"The Quickening" presumably refers to the increased speed & spontaneity with which Kathryn Williams recorded the songs for her eighth album - in four days, live, with a maximum of three takes and without the musicians having heard the melodies before. It's also a match for her contemplative lyrics.

I know people get annoyed if you pay too much attention to the lyrics, but hers are always reliably interesting; unlike so many female singer-songwriters or performers dominating the airwaves these days (who seem to overcompensate for a lack of authentic individuality with forced eccentricity), KW's feel natural and unpretentious. There are some great one-liners: "Watch you in my lunchtime / like a silent matinee show" or "The nerves down my arms hit like sparks". She loves similes!

The first track - 50 White Lines - is fantastic, with its jaunty rhythm and mechanical counting of the recorded voice. Winter is Sharp is also more quickly paced than the others (I never understood why Guardian journalists complain about her music being too one-paced and maudlin - it's not!). Kate St John, who was musical director for the phenomenal Nick Drake tribute concerts in January this year, produced the album with KW and plays accordion and hurdy gurdy. Neill MacColl, who was a session musician at the same shows and collaborated with KW on the last album, contributes banjo (which sounds great!), mandolin, and guitar playing.

The doll's house on the cover and the miniature figures which inhabit the pictures inside reflect a love of the small world, of detail & domesticity that you can hear in her music, too. The album hasn't quite managed to replace Little Black Numbers, Over Fly Over or Old Low Light in my affections yet, and there are two tracks which I couldn't warm to as much as the others (Little Lesson, Up North).

She's playing London's Purcell Room on 6 March and before that Manchester, Glasgow, and Newcastle.

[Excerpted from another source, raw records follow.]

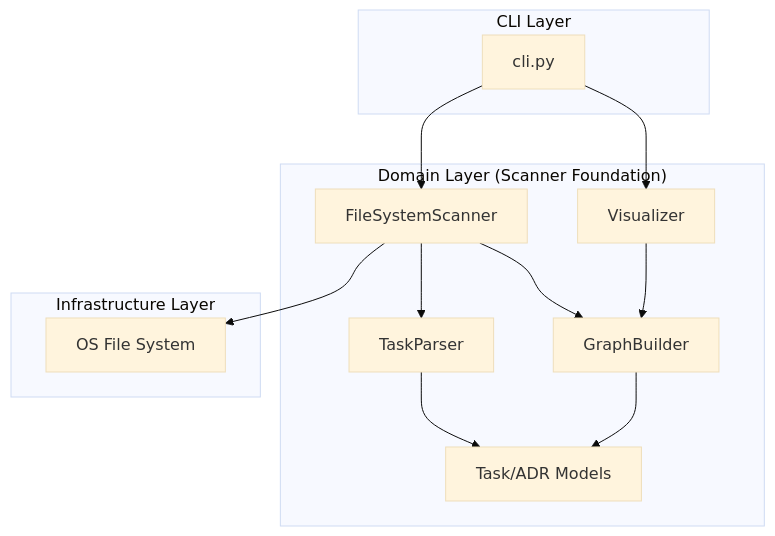
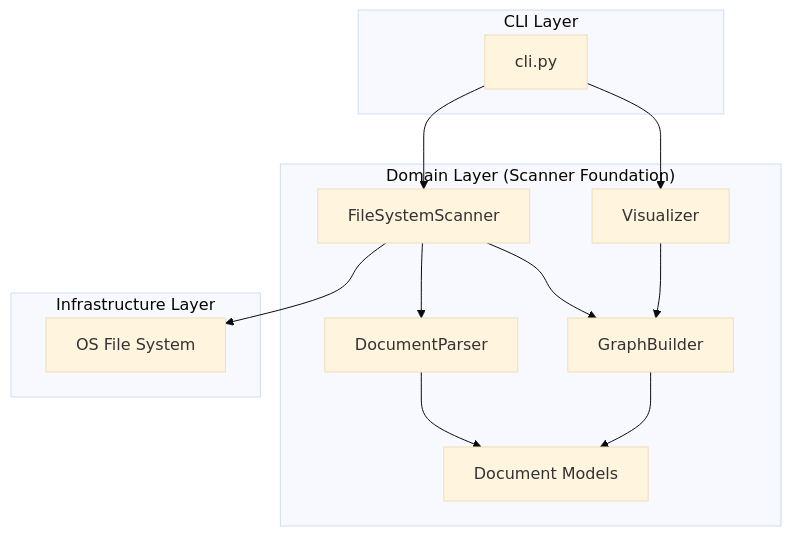
One commit to masa-codehub/issue_creator_kit changed the first of 3 diagrams in docs/architecture/arch-structure-008-scanner.md. Above: the diagram before and after it, drawn with Mermaid (base theme). The commit also changed other lines of this file and 3 other files, not shown here.

Commit message:
docs(spec): update GraphBuilder and Visualizer spec based on review #328

````diff
--- a/docs/architecture/arch-structure-008-scanner.md
+++ b/docs/architecture/arch-structure-008-scanner.md
@@ -10,27 +10,27 @@
 ```mermaid
 graph TD
     subgraph "CLI Layer"
         CLI[cli.py]
     end
 
     subgraph "Domain Layer (Scanner Foundation)"
         FS[FileSystemScanner]
-        Parser[TaskParser]
+        Parser[DocumentParser]
         Builder[GraphBuilder]
-        Model[Task/ADR Models]
+        Model[Document Models]
         Visualizer[Visualizer]
     end
 
     subgraph "Infrastructure Layer"
         OS[OS File System]
     end
 
     CLI --> FS
     CLI --> Visualizer
     FS --> OS
     FS --> Parser
     FS --> Builder
     Parser --> Model
     Builder --> Model
     Visualizer --> Builder
 ```
````
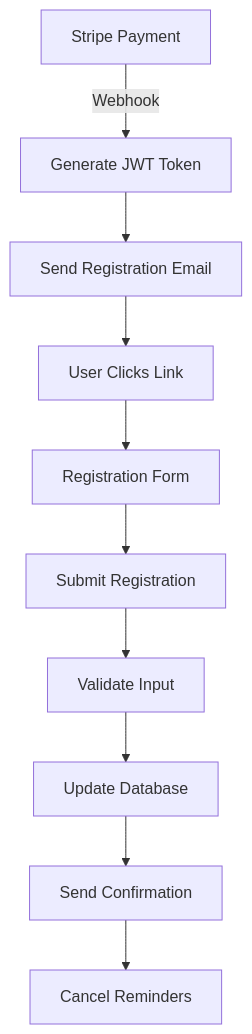
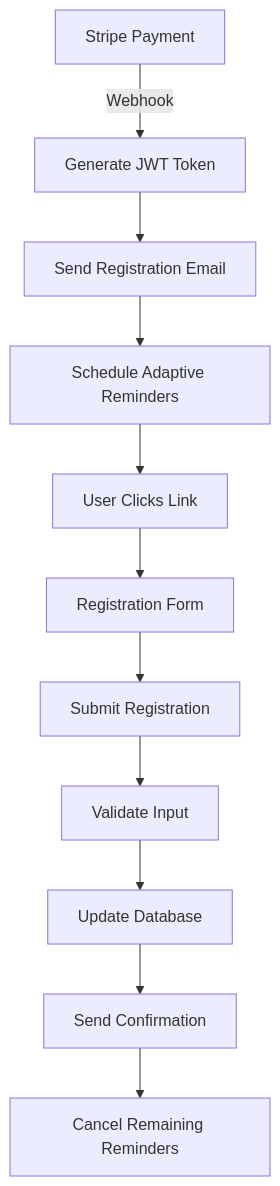
One commit to damilola-elegbede/alocubano.boulderfest changed the diagram in docs/api/REGISTRATION_API.md. Above: the diagram before and after it, drawn with Mermaid. The commit also changed other lines of this file and 3 other files, not shown here.

````diff
--- a/docs/api/REGISTRATION_API.md
+++ b/docs/api/REGISTRATION_API.md
@@ -358,12 +475,13 @@
 ```mermaid
 graph TD
     A[Stripe Payment] -->|Webhook| B[Generate JWT Token]
     B --> C[Send Registration Email]
-    C --> D[User Clicks Link]
-    D --> E[Registration Form]
-    E --> F[Submit Registration]
-    F --> G[Validate Input]
-    G --> H[Update Database]
-    H --> I[Send Confirmation]
-    I --> J[Cancel Reminders]
+    C --> D[Schedule Adaptive Reminders]
+    D --> E[User Clicks Link]
+    E --> F[Registration Form]
+    F --> G[Submit Registration]
+    G --> H[Validate Input]
+    H --> I[Update Database]
+    I --> J[Send Confirmation]
+    J --> K[Cancel Remaining Reminders]
 ```
````
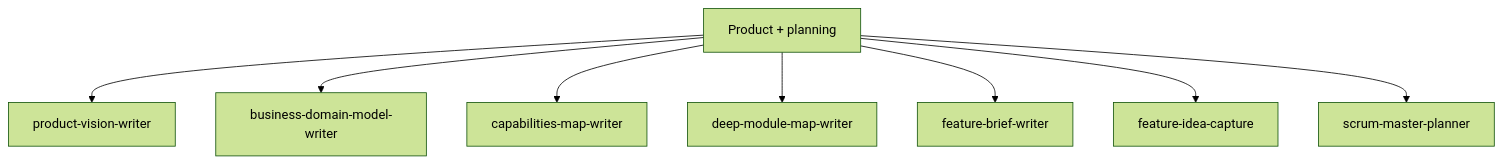
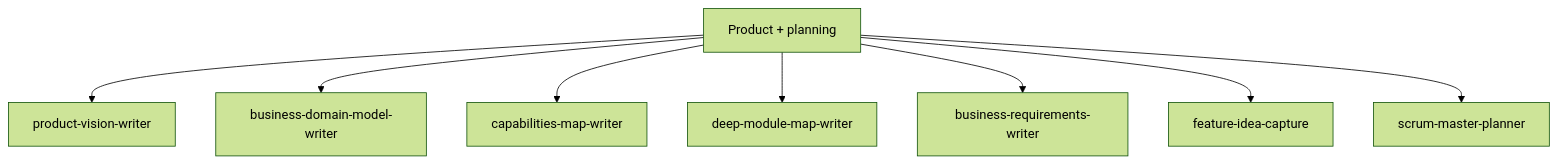
Before and after one commit to juank11memphis/ai-augmented-workflow: the second of 5 diagrams in README.md, drawn with Mermaid (forest theme). The commit also changed other lines of this file and 35 other files, not shown here.

````diff
--- a/README.md
+++ b/README.md
@@ -151,11 +151,11 @@
 ```mermaid
 flowchart TB
   product["Product + planning"]
   product --> productVision["product-vision-writer"]
   product --> businessDomainModel["business-domain-model-writer"]
   product --> capabilitiesMap["capabilities-map-writer"]
   product --> deepModuleMap["deep-module-map-writer"]
-  product --> featureBrief["feature-brief-writer"]
+  product --> featureBrief["business-requirements-writer"]
   product --> featureIdea["feature-idea-capture"]
   product --> scrumPlanner["scrum-master-planner"]
 ```
````
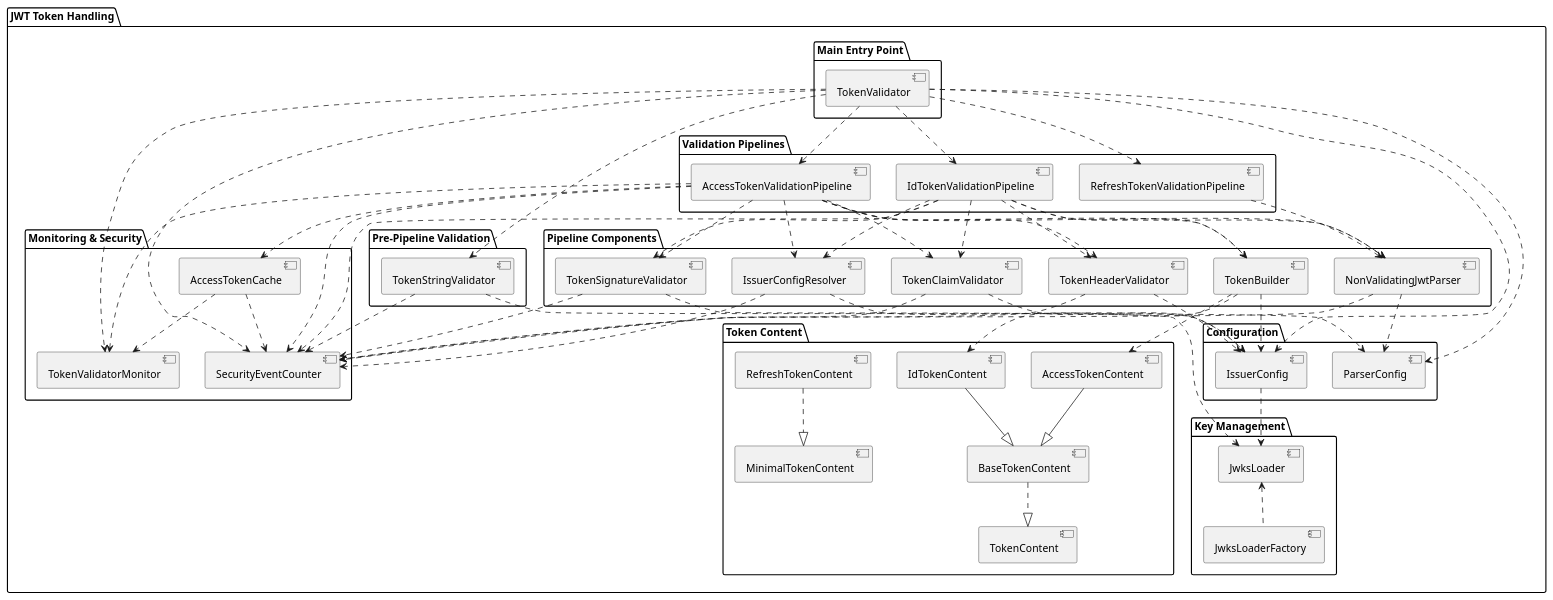
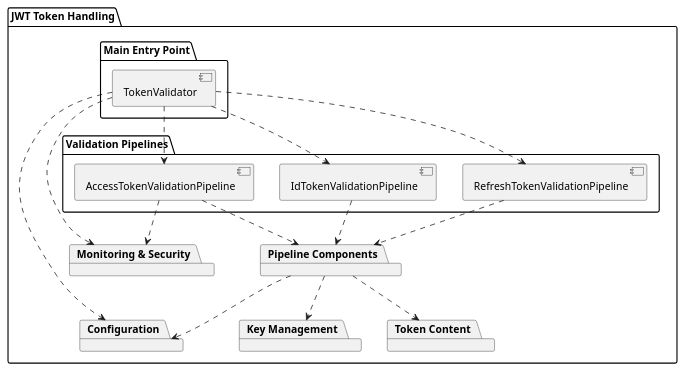
One commit to cuioss/cui-jwt changed the diagram in doc/plantuml/component-overview.puml. Above: the diagram before and after it, drawn with PlantUML. The commit also changed 1 other file, not shown here.

Commit message:
docs: Simplify component-overview diagram to show architectural packages
Reduced component-overview.puml to show high-level architecture:
- Main Entry Point and Validation Pipelines show detailed components
- Other packages (Pipeline Components, Configuration, Key Management,
  Monitoring & Security, Token Content) shown as empty package boxes
- Removed component-overview-detailed.puml (was created by mistake)

Result: Much cleaner overview focusing on main flow while showing
architectural grouping without overwhelming detail.

🤖 Generated with [Claude Code](https://claude.com/claude-code)

```diff
--- a/doc/plantuml/component-overview.puml
+++ b/doc/plantuml/component-overview.puml
@@ -1,115 +1,47 @@
 @startuml
 
 package "JWT Token Handling" {
 
   package "Main Entry Point" {
     [TokenValidator]
-  }
-
-  package "Pre-Pipeline Validation" {
-    [TokenStringValidator]
   }
 
   package "Validation Pipelines" {
     [AccessTokenValidationPipeline]
     [IdTokenValidationPipeline]
     [RefreshTokenValidationPipeline]
   }
 
   package "Pipeline Components" {
-    [NonValidatingJwtParser]
-    [IssuerConfigResolver]
-    [TokenHeaderValidator]
-    [TokenSignatureValidator]
-    [TokenBuilder]
-    [TokenClaimValidator]
   }
 
   package "Configuration" {
-    [ParserConfig]
-    [IssuerConfig]
   }
 
   package "Key Management" {
-    [JwksLoader]
-    [JwksLoaderFactory]
   }
 
   package "Monitoring & Security" {
-    [SecurityEventCounter]
-    [TokenValidatorMonitor]
-    [AccessTokenCache]
   }
 
   package "Token Content" {
-    [AccessTokenContent]
-    [IdTokenContent]
-    [RefreshTokenContent]
-    [BaseTokenContent]
-    [TokenContent]
-    [MinimalTokenContent]
   }
 
-  ' Main dependencies
-  [TokenValidator] ..> [ParserConfig]
-  [TokenValidator] ..> [IssuerConfig]
-  [TokenValidator] ..> [TokenStringValidator]
+  ' Main entry point to pipelines
   [TokenValidator] ..> [AccessTokenValidationPipeline]
   [TokenValidator] ..> [IdTokenValidationPipeline]
   [TokenValidator] ..> [RefreshTokenValidationPipeline]
-  [TokenValidator] ..> [SecurityEventCounter]
-  [TokenValidator] ..> [TokenValidatorMonitor]
 
-  ' Pipeline dependencies
-  [AccessTokenValidationPipeline] ..> [NonValidatingJwtParser]
-  [AccessTokenValidationPipeline] ..> [IssuerConfigResolver]
-  [AccessTokenValidationPipeline] ..> [TokenHeaderValidator]
-  [AccessTokenValidationPipeline] ..> [TokenSignatureValidator]
-  [AccessTokenValidationPipeline] ..> [TokenBuilder]
-  [AccessTokenValidationPipeline] ..> [TokenClaimValidator]
-  [AccessTokenValidationPipeline] ..> [AccessTokenCache]
-  [AccessTokenValidationPipeline] ..> [SecurityEventCounter]
-  [AccessTokenValidationPipeline] ..> [TokenValidatorMonitor]
+  ' Pipelines to other packages
+  [AccessTokenValidationPipeline] ..> "Pipeline Components"
+  [IdTokenValidationPipeline] ..> "Pipeline Components"
+  [RefreshTokenValidationPipeline] ..> "Pipeline Components"
 
-  [IdTokenValidationPipeline] ..> [NonValidatingJwtParser]
-  [IdTokenValidationPipeline] ..> [IssuerConfigResolver]
-  [IdTokenValidationPipeline] ..> [TokenHeaderValidator]
-  [IdTokenValidationPipeline] ..> [TokenSignatureValidator]
-  [IdTokenValidationPipeline] ..> [TokenBuilder]
-  [IdTokenValidationPipeline] ..> [TokenClaimValidator]
-  [IdTokenValidationPipeline] ..> [SecurityEventCounter]
-
-  [RefreshTokenValidationPipeline] ..> [NonValidatingJwtParser]
-
-  ' Component dependencies
-  [IssuerConfigResolver] ..> [IssuerConfig]
-  [IssuerConfigResolver] ..> [SecurityEventCounter]
-  [NonValidatingJwtParser] ..> [ParserConfig]
-  [NonValidatingJwtParser] ..> [SecurityEventCounter]
-  [TokenSignatureValidator] ..> [JwksLoader]
-  [TokenSignatureValidator] ..> [SecurityEventCounter]
-  [TokenHeaderValidator] ..> [IssuerConfig]
-  [TokenHeaderValidator] ..> [SecurityEventCounter]
-  [TokenClaimValidator] ..> [IssuerConfig]
-  [TokenClaimValidator] ..> [SecurityEventCounter]
-  [TokenBuilder] ..> [IssuerConfig]
-  [TokenStringValidator] ..> [ParserConfig]
-  [TokenStringValidator] ..> [SecurityEventCounter]
-
-  ' Key management
-  [IssuerConfig] ..> [JwksLoader]
-  [JwksLoader] <.. [JwksLoaderFactory]
-
-  ' Cache dependencies
-  [AccessTokenCache] ..> [SecurityEventCounter]
-  [AccessTokenCache] ..> [TokenValidatorMonitor]
-
-  ' Token content hierarchy
-  [TokenBuilder] ..> [AccessTokenContent]
-  [TokenBuilder] ..> [IdTokenContent]
-  [AccessTokenContent] --|> [BaseTokenContent]
-  [IdTokenContent] --|> [BaseTokenContent]
-  [BaseTokenContent] ..|> [TokenContent]
-  [RefreshTokenContent] ..|> [MinimalTokenContent]
+  [TokenValidator] ..> "Configuration"
+  "Pipeline Components" ..> "Configuration"
+  "Pipeline Components" ..> "Key Management"
+  [TokenValidator] ..> "Monitoring & Security"
+  [AccessTokenValidationPipeline] ..> "Monitoring & Security"
+  "Pipeline Components" ..> "Token Content"
 }
 @enduml
```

Standouts (IMHO): 50 White Lines, Wanting and Waiting, Noble Guesses, Just Leave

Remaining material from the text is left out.